Caine shook his head. “I don’t think it’s going to be that simple. Even if we use intimidation, and I’m not ready to, fear won’t work unless it’s placed within a meaningful context.”
Trevor stopped in the middle of removing a glove. “What do you mean, ‘context’?”
“Let’s say we employ threat and it works. The alien is scared. Scared for its life. Then what? How do we tell it what we want? We still have a critical gap in communication. It doesn’t know what it must do to alleviate the negative stimuli. More specifically, it doesn’t know how to communicate its intention to cooperate, because it doesn’t even know our words or gestures of propitiation.”
“So what do you suggest?”
“I suggest we try to learn more about our prisoner.”
“And how are we going to learn more about a creature that won’t, or can’t, talk with us?”
“Let’s start with the basics: physiology. What you said about their ship architecture also holds true for living things, too: form follows function. Maybe a detailed look at what we suspect to be an Arat Kur body will give us some insights into the species’ psychology.”
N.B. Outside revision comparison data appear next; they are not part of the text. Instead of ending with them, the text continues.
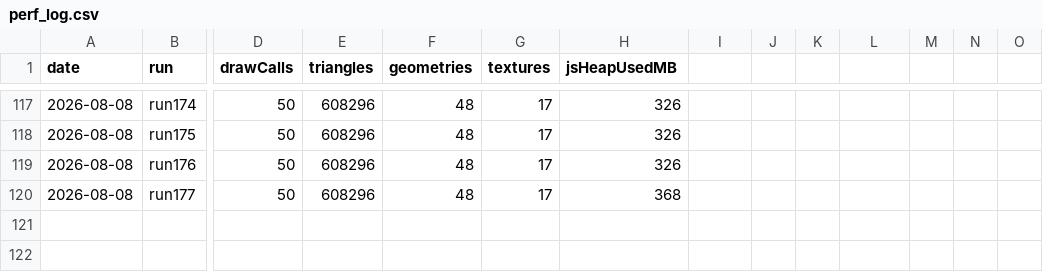
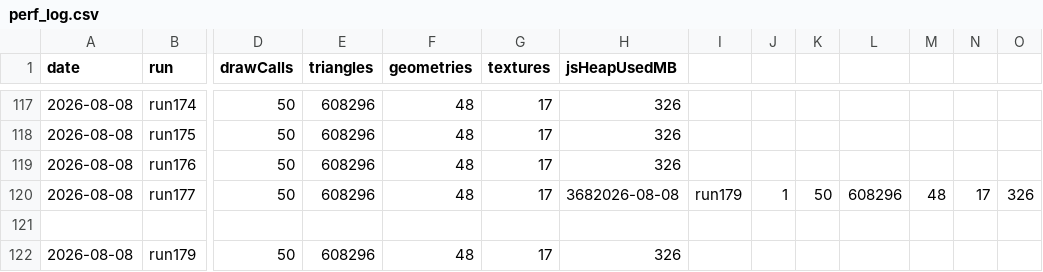
Before and after one commit to umitalgan061-sudo/aapw, a CSV file: perf_log.csv, drawn as a sheet; only a part is shown, gaps mark what is left out; rows hold the shown columns only; the diff names each change by its address in the sheet, - before the commit and + after, or states it on an @@ line.

```diff
--- a/perf_log.csv
+++ b/perf_log.csv
-H120 (jsHeapUsedMB): 368
+H120 (jsHeapUsedMB): 3682026-08-08
-I120: (empty)
+I120: run179
-J120: (empty)
+J120: 1
-K120: (empty)
+K120: 50
-L120: (empty)
+L120: 608296
-M120: (empty)
+M120: 48
-N120: (empty)
+N120: 17
-O120: (empty)
+O120: 326
+row 121: (empty)
+row 122: 2026-08-08 | run179 | 50 | 608296 | 48 | 17 | 326
```
Also changed, not shown: 6 other files.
“Maybe. Maybe it will simply give the bastard another opportunity to attack us.”
“I doubt it,” Caine disagreed. “We still have the gun, and it’s displayed a thorough understanding of what that means.”
“Yes, but perhaps it’s had time to formulate a new strategy. Suicide, for instance.”
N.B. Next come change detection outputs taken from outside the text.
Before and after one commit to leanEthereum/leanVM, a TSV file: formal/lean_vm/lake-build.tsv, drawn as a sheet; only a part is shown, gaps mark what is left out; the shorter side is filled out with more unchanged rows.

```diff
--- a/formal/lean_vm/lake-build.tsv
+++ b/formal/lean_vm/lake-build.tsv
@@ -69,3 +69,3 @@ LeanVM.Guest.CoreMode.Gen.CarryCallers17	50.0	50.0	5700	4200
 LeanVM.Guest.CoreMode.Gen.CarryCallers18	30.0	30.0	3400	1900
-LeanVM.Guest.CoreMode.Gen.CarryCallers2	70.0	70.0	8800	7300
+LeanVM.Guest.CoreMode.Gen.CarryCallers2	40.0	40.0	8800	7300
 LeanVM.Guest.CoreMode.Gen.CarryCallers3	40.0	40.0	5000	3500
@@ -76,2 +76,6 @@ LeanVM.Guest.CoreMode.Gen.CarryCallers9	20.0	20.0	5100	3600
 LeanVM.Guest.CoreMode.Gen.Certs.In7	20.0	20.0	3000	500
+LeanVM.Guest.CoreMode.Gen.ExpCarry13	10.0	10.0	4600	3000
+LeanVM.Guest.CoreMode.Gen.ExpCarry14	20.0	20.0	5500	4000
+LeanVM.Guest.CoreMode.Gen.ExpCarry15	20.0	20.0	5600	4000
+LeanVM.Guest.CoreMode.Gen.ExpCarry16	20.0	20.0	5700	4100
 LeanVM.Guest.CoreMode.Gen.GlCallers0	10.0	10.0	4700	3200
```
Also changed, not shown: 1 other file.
“Trevor, if the Arat Kur wants to commit suicide, then we’re done for. Neither positive nor negative stimuli will compel it to cooperate.”
“That’s not necessarily true.” Trevor chose his next words carefully; he was sure that the idea behind them would not be popular. “Negative stimuli can produce results even when a subject wishes to die.”
Caine looked up. “Trevor, are you talking about torture?”
Trevor tried to find the carefully oblique phrases that were the stock-in-trade of official milspeak, gave up. “Yes, torture. If necessary.”
Caine shook his head. “Trevor, leaving ethics aside for a moment, let’s recall our intel and survival objective: that the alien communicates with us. Sure, if you use pain, you might make him talk. Or, on the other hand, because the alien’s psychology and physiology cause it to have radically different reactions, it might clam up for good. Then instead of having the possibility of getting answers, we find ourselves facing the certainty of death.” Caine stared straight into Trevor’s eyes. “Besides, we might owe him.”
“We owe him? What and why in hell do we owe him anything?”
Caine maintained his unblinking stare. “How did his ship get nailed?”
“Hazawa’s PDF laser. Damn good shooting.”
“No argument. But why did this particular exosapient even come into range of that weapon? Why did Hazawa even have a chance to shoot at him?”
“He–” Oh Christ. “All right, we were running a diplomatic beacon: a white flag. It was wrong, but it was also a mistake. On the other hand, these bastards have invaded our territory and, judging from yesterday’s results, killed a shitload of our brothers and sisters in arms. That wasn’t a mistake. It was coldblooded murder. This little shit is a soldier. He’s earned whatever he gets.”
“How do you know he’s a soldier?”
“What if this Arat Kur is not a soldier? Remember what you said about his craft: not much like a military design. Maybe that’s because it isn’t part of their military. In which case, maybe he isn’t, either. In that case, we’d be torturing an Arat Kur civilian, possibly to death, whom we ambushed while showing a white flag.”
Trevor closed his eyes. The ethical issues had become even more murky than his vision and more uncertain than his balance. “Okay, then what do you suggest we do?”
“We suit up to go below and meet our prisoner.”
* * *
Trevor saw Caine’s feet disappear into the access way leading to their module’s lower deck. Ironically, Riordan was now better moving in zero-gee than Trevor, who bumped awkwardly along after him, left arm dragging and his legs twitching at inopportune moments. Trevor swam through a gauntlet of orange emergency lights to catch up with Caine at the Arat Kur’s prison cell and produced the handgun. Caine nodded, overrode the lock on the door, and pushed himself forward–into darkness.
“Damn it. I meant to turn the lights on in here.” Caine’s helmet lights winked on, played quickly about the room.